WORK TO COMPLETE: For this exercise, report every line of the material that includes "committed".

DATA SUPPLIED:
####################
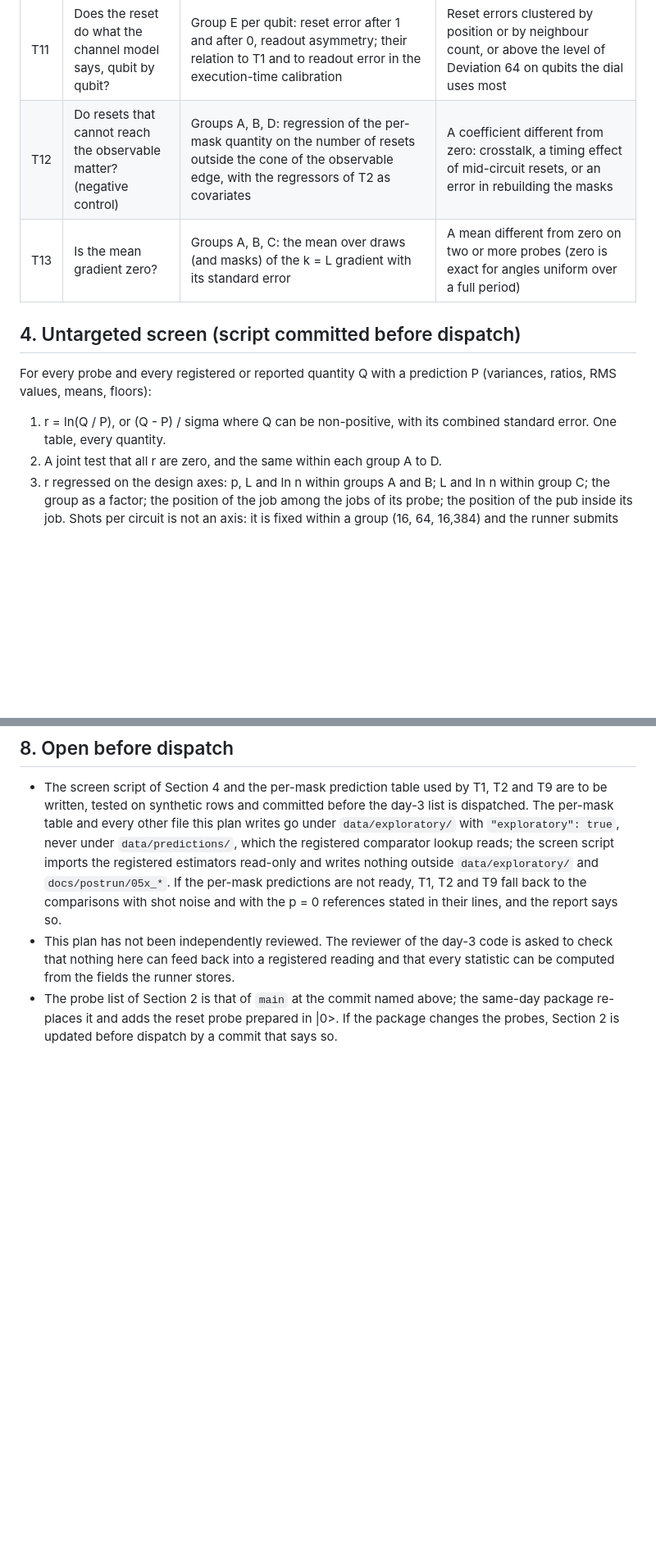
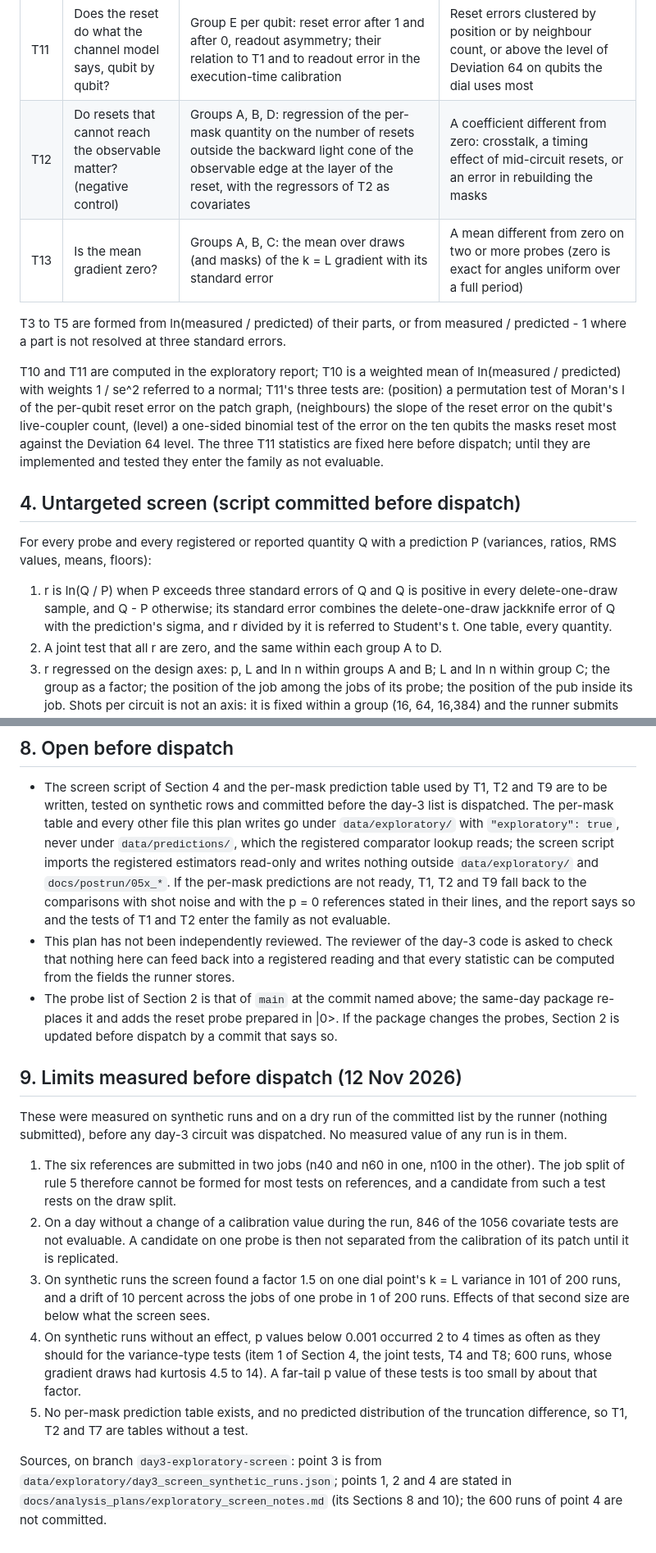
Before and after one commit to SSIT-Q/gradvar-phoenix, a Markdown page: docs/analysis_plans/day3_exploratory_plan_2026-11-11.md, 2 parts joined by grey strips. Shown at 82% size. Rendered like a GitHub page; blank space fills up the shorter version.

```diff
--- a/docs/analysis_plans/day3_exploratory_plan_2026-11-11.md
+++ b/docs/analysis_plans/day3_exploratory_plan_2026-11-11.md
@@ -62,13 +62,17 @@ masks at the designed channel, with the band of Deviation 64 where one exists.
 | T10 | Is the model biased at this size? | The six p = 0 references of group C against their predictions, together with the earlier same-rung values (day 1, day 2, 10 Nov), each against its own placement's row | The weighted mean of ln(measured / predicted) over the day-3 references and the earlier same-rung values of the Statistic cell differs from zero: a common factor across runs. The earlier values are read from their post-run reviews when this check is computed and are not quoted here. |
 | T11 | Does the reset do what the channel model says, qubit by qubit? | Group E per qubit: reset error after 1 and after 0, readout asymmetry; their relation to T1 and to readout error in the execution-time calibration | Reset errors clustered by position or by neighbour count, or above the level of Deviation 64 on qubits the dial uses most |
-| T12 | Do resets that cannot reach the observable matter? (negative control) | Groups A, B, D: regression of the per-mask quantity on the number of resets outside the cone of the observable edge, with the regressors of T2 as covariates | A coefficient different from zero: crosstalk, a timing effect of mid-circuit resets, or an error in rebuilding the masks |
+| T12 | Do resets that cannot reach the observable matter? (negative control) | Groups A, B, D: regression of the per-mask quantity on the number of resets outside the backward light cone of the observable edge at the layer of the reset, with the regressors of T2 as covariates | A coefficient different from zero: crosstalk, a timing effect of mid-circuit resets, or an error in rebuilding the masks |
 | T13 | Is the mean gradient zero? | Groups A, B, C: the mean over draws (and masks) of the k = L gradient with its standard error | A mean different from zero on two or more probes (zero is exact for angles uniform over a full period) |
+
+T3 to T5 are formed from ln(measured / predicted) of their parts, or from measured / predicted - 1 where a part is not resolved at three standard errors.
+
+T10 and T11 are computed in the exploratory report; T10 is a weighted mean of ln(measured / predicted) with weights 1 / se^2 referred to a normal; T11's three tests are: (position) a permutation test of Moran's I of the per-qubit reset error on the patch graph, (neighbours) the slope of the reset error on the qubit's live-coupler count, (level) a one-sided binomial test of the error on the ten qubits the masks reset most against the Deviation 64 level. The three T11 statistics are fixed here before dispatch; until they are implemented and tested they enter the family as not evaluable.
 
 ## 4. Untargeted screen (script committed before dispatch)
 
 For every probe and every registered or reported quantity Q with a prediction P (variances, ratios, RMS values, means, floors):
 
-1. r = ln(Q / P), or (Q - P) / sigma where Q can be non-positive, with its combined standard error. One table, every quantity.
+1. r is ln(Q / P) when P exceeds three standard errors of Q and Q is positive in every delete-one-draw sample, and Q - P otherwise; its standard error combines the delete-one-draw jackknife error of Q with the prediction's sigma, and r divided by it is referred to Student's t. One table, every quantity.
 2. A joint test that all r are zero, and the same within each group A to D.
 3. r regressed on the design axes: p, L and ln n within groups A and B; L and ln n within group C; the group as a factor; the position of the job among the jobs of its probe; the position of the pub inside its job. Shots per circuit is not an axis: it is fixed within a group (16, 64, 16,384) and the runner submits jobs in order of shots, so shots, group and overall job order cannot be separated.
 4. Outlier screens with robust z-scores (median and MAD): per draw across masks, per mask across draws, per job; every |z| > 5 is
@@ -109,8 +113,28 @@ of anything looked at outside this plan.
 
 - The screen script of Section 4 and the per-mask prediction table used by T1, T2 and T9 are to be written, tested on synthetic
   rows and committed before the day-3 list is dispatched. The per-mask table and every other file this plan writes go under `data/exploratory/` with `"exploratory": true`, never under `data/predictions/`, which the registered comparator lookup reads; the screen script imports the registered estimators read-only and writes nothing outside `data/exploratory/` and `docs/postrun/05x_*`. If the per-mask predictions are not ready, T1, T2 and T9 fall back to
-  the comparisons with shot noise and with the p = 0 references stated in their lines, and the report says so.
+  the comparisons with shot noise and with the p = 0 references stated in their lines, and the report says so and the tests of T1 and T2 enter the family as not evaluable.
 - This plan has not been independently reviewed. The reviewer of the day-3 code is asked to check that nothing here can feed back
   into a registered reading and that every statistic can be computed from the fields the runner stores.
 - The probe list of Section 2 is that of `main` at the commit named above; the same-day package re-places it and adds the reset
   probe prepared in |0>. If the package changes the probes, Section 2 is updated before dispatch by a commit that says so.
+
+## 9. Limits measured before dispatch (12 Nov 2026)
+
+These were measured on synthetic runs and on a dry run of the committed list by the runner (nothing submitted), before any day-3
+circuit was dispatched. No measured value of any run is in them.
+
+1. The six references are submitted in two jobs (n40 and n60 in one, n100 in the other). The job split of rule 5 therefore cannot
+   be formed for most tests on references, and a candidate from such a test rests on the draw split.
+2. On a day without a change of a calibration value during the run, 846 of the 1056 covariate tests are not evaluable. A candidate
+   on one probe is then not separated from the calibration of its patch until it is replicated.
+3. On synthetic runs the screen found a factor 1.5 on one dial point's k = L variance in 101 of 200 runs, and a drift of 10 percent
+   across the jobs of one probe in 1 of 200 runs. Effects of that second size are below what the screen sees.
+4. On synthetic runs without an effect, p values below 0.001 occurred 2 to 4 times as often as they should for the variance-type
+   tests (item 1 of Section 4, the joint tests, T4 and T8; 600 runs, whose gradient draws had kurtosis 4.5 to 14). A far-tail p
+   value of these tests is too small by about that factor.
+5. No per-mask prediction table exists, and no predicted distribution of the truncation difference, so T1, T2 and T7 are tables
+   without a test.
+
+Sources, on branch `day3-exploratory-screen`: point 3 is from `data/exploratory/day3_screen_synthetic_runs.json`; points 1, 2 and 4
+are stated in `docs/analysis_plans/exploratory_screen_notes.md` (its Sections 8 and 10); the 600 runs of point 4 are not committed.
```
Also changed, not shown: other parts of docs/analysis_plans/day3_exploratory_plan_2026-11-11.md (+9 -9 lines).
####################
SOLUTION:
 ## 4. Untargeted screen (script committed before dispatch)
   rows and committed before the day-3 list is dispatched. The per-mask table and every other file this plan writes go under `data/exploratory/` with `"exploratory": true`, never under `data/predictions/`, which the registered comparator lookup reads; the screen script imports the registered estimators read-only and writes nothing outside `data/exploratory/` and `docs/postrun/05x_*`. If the per-mask predictions are not ready, T1, T2 and T9 fall back to
+These were measured on synthetic runs and on a dry run of the committed list by the runner (nothing submitted), before any day-3
+are stated in `docs/analysis_plans/exploratory_screen_notes.md` (its Sections 8 and 10); the 600 runs of point 4 are not committed.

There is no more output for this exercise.